**Your goal**
Below is a listing. Quote from it, exactly, the lines from the one containing "H->>W: move to Ready" down to the one containing "B->>DB: claims answer task, reply(done)", both ends included, and nothing else.

=== Extracted material ===

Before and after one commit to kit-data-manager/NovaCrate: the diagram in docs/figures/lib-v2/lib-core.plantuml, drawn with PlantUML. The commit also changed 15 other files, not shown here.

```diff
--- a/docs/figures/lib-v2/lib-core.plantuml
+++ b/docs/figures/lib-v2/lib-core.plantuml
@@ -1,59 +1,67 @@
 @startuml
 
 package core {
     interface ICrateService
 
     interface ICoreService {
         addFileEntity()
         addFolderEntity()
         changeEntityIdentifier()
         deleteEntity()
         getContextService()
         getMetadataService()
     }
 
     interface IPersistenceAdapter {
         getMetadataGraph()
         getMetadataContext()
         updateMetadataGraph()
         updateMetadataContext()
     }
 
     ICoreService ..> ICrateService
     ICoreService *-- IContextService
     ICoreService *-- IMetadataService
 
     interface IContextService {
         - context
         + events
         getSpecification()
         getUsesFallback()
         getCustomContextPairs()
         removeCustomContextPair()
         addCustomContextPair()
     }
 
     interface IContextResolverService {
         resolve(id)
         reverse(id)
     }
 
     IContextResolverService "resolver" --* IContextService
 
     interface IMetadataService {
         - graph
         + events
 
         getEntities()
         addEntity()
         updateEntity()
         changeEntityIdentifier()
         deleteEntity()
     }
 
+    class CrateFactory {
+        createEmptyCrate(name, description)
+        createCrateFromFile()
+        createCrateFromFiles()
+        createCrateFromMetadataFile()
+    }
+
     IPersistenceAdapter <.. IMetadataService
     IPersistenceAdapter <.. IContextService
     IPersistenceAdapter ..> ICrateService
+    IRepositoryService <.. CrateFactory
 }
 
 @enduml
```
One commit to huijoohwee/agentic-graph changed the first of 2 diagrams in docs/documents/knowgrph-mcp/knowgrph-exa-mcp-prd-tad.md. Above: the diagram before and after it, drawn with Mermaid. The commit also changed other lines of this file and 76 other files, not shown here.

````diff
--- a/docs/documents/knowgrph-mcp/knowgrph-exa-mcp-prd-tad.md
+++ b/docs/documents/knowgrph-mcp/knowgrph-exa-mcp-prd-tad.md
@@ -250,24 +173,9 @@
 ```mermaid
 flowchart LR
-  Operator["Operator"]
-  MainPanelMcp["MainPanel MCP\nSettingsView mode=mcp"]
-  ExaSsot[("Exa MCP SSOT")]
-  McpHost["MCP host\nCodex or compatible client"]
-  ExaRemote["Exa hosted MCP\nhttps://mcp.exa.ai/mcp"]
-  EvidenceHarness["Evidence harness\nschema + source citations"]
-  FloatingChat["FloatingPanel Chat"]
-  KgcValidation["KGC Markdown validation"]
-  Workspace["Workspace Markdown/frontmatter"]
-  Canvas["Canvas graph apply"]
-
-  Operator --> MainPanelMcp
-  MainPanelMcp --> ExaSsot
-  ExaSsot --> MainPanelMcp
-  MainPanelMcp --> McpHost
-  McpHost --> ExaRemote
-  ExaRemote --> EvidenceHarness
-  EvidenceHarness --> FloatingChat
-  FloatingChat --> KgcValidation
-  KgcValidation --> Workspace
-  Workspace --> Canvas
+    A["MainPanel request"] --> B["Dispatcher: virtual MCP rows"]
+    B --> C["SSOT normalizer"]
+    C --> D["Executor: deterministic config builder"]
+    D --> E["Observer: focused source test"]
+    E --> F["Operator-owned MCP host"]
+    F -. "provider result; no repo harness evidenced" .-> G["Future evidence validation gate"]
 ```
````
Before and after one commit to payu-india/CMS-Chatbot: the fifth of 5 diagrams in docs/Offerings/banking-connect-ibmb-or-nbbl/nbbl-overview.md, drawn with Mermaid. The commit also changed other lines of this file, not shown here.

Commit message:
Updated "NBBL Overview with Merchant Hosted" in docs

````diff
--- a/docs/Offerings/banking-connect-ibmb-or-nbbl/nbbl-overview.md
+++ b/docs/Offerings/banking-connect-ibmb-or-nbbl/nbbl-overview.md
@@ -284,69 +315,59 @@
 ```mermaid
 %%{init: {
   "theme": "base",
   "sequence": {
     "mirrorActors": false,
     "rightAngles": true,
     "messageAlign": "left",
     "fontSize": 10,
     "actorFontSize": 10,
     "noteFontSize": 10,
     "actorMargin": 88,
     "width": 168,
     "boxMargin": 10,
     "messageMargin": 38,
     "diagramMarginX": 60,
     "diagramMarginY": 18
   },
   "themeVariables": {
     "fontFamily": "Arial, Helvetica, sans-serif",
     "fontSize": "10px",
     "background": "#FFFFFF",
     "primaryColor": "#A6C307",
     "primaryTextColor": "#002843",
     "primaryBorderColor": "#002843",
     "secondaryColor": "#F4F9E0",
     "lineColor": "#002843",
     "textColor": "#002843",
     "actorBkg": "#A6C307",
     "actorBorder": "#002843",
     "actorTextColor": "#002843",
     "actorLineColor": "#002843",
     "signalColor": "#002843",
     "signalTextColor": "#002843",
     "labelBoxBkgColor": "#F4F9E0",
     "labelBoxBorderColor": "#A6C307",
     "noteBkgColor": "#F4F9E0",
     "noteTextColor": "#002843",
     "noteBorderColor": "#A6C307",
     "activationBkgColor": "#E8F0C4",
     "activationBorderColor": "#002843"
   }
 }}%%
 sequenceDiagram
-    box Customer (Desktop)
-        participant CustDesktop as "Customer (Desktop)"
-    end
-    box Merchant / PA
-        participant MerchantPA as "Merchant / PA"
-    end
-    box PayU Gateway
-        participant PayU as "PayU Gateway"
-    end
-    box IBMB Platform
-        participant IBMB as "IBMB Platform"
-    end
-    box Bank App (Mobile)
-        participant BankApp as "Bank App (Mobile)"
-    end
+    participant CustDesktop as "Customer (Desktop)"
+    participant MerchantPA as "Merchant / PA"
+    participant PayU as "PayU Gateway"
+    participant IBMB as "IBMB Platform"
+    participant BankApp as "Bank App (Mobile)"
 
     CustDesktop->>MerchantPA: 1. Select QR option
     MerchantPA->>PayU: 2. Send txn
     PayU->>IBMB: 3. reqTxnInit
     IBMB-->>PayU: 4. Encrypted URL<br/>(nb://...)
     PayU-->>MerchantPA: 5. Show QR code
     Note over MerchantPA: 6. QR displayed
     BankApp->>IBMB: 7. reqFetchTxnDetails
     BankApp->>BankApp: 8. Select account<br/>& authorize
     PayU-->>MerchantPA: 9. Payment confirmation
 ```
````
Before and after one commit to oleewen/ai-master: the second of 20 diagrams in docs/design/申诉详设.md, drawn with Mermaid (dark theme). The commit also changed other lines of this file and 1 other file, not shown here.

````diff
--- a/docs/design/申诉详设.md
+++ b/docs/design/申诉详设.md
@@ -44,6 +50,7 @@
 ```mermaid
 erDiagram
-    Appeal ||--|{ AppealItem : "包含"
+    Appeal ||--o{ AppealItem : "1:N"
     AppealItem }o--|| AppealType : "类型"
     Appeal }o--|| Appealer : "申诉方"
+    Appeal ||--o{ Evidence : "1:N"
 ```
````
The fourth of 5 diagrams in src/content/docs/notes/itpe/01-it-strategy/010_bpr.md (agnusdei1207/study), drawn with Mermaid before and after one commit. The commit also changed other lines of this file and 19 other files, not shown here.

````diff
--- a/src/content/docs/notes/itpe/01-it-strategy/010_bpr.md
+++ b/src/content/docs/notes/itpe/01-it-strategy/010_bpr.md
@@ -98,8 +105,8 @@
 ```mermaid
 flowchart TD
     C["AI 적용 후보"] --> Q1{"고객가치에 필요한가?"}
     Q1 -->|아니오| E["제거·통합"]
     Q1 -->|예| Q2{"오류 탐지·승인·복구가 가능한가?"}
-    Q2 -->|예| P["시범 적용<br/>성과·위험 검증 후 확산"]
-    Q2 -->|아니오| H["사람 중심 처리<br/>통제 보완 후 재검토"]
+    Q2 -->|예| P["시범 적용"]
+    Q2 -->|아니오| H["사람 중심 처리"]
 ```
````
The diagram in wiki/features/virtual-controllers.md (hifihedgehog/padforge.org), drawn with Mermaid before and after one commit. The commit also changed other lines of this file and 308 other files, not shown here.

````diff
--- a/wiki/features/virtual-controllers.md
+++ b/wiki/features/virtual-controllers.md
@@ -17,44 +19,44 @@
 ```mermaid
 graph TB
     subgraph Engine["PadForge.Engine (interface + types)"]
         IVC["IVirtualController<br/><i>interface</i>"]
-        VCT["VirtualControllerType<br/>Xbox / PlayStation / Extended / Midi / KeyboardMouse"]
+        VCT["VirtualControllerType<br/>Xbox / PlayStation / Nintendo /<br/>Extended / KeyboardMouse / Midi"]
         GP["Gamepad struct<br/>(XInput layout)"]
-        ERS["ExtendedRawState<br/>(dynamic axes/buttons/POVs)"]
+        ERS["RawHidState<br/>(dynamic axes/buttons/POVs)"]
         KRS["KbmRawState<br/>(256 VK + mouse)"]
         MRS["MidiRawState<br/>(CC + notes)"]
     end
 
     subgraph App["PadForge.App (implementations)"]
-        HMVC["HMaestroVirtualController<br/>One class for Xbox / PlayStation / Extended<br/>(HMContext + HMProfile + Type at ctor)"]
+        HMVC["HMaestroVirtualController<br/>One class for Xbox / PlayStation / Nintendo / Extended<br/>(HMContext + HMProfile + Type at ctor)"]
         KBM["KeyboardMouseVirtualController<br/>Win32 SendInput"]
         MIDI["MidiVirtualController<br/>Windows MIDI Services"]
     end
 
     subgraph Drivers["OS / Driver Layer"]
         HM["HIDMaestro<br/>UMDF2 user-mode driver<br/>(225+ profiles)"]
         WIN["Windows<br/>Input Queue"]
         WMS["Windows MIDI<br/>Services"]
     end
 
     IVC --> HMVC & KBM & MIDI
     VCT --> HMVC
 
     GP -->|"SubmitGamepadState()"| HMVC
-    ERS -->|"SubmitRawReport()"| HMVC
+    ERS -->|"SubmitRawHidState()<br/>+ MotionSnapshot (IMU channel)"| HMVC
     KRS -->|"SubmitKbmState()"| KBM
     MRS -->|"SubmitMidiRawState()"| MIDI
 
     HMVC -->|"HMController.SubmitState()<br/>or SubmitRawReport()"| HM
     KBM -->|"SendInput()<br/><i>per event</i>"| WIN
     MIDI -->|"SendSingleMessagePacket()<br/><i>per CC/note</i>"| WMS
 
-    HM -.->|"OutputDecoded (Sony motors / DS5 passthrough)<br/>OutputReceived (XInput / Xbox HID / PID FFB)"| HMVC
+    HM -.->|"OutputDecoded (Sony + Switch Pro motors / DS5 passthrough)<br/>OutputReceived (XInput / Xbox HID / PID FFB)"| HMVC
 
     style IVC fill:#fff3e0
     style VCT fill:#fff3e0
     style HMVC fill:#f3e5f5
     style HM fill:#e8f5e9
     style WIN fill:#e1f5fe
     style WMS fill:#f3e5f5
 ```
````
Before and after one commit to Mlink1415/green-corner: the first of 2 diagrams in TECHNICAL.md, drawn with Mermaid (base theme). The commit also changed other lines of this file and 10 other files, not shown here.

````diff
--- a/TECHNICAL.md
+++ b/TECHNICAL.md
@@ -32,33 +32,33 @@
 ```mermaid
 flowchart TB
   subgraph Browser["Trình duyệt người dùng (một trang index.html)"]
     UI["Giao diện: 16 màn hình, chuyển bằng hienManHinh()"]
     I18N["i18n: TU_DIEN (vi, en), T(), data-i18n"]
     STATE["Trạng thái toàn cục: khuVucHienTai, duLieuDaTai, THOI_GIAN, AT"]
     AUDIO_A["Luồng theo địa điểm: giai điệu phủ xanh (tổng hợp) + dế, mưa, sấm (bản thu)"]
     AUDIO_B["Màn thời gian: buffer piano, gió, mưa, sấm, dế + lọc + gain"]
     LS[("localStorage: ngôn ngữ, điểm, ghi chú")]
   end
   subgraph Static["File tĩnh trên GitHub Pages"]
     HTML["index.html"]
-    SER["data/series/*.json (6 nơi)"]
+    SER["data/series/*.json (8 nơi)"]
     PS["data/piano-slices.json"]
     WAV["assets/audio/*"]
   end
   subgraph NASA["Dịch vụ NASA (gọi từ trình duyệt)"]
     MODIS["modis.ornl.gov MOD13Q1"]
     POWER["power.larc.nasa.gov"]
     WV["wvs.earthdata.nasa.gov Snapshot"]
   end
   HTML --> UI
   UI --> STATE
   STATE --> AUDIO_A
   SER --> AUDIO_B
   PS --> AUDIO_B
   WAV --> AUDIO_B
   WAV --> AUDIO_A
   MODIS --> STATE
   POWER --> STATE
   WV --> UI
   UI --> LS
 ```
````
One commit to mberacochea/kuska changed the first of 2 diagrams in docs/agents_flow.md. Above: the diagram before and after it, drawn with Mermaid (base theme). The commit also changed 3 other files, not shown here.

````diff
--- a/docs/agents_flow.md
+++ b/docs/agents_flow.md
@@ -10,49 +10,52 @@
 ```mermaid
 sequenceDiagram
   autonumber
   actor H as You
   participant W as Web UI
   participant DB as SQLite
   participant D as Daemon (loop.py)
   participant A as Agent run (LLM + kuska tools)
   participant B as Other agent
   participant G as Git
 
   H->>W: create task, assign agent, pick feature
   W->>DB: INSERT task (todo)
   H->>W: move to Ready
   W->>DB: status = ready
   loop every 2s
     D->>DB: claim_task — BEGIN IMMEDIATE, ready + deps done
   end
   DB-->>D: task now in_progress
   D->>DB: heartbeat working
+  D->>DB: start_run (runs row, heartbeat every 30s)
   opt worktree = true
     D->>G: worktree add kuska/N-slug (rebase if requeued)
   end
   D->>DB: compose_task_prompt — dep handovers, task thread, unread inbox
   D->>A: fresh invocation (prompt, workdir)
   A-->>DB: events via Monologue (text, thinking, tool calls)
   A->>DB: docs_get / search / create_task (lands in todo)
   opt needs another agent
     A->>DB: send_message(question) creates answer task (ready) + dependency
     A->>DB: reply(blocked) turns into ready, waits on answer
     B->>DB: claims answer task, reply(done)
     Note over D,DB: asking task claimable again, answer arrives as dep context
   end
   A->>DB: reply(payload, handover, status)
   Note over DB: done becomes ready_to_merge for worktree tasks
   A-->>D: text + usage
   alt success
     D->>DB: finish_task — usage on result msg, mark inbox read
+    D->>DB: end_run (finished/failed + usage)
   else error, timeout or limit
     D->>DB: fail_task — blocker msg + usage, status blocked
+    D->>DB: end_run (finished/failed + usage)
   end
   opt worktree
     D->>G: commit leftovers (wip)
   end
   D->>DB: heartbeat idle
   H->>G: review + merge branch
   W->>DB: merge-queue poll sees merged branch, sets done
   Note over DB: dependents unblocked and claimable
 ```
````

===

**Result of this exercise**
   H->>W: move to Ready
   W->>DB: status = ready
   loop every 2s
     D->>DB: claim_task — BEGIN IMMEDIATE, ready + deps done
   end
   DB-->>D: task now in_progress
   D->>DB: heartbeat working
+  D->>DB: start_run (runs row, heartbeat every 30s)
   opt worktree = true
     D->>G: worktree add kuska/N-slug (rebase if requeued)
   end
   D->>DB: compose_task_prompt — dep handovers, task thread, unread inbox
   D->>A: fresh invocation (prompt, workdir)
   A-->>DB: events via Monologue (text, thinking, tool calls)
   A->>DB: docs_get / search / create_task (lands in todo)
   opt needs another agent
     A->>DB: send_message(question) creates answer task (ready) + dependency
     A->>DB: reply(blocked) turns into ready, waits on answer
     B->>DB: claims answer task, reply(done)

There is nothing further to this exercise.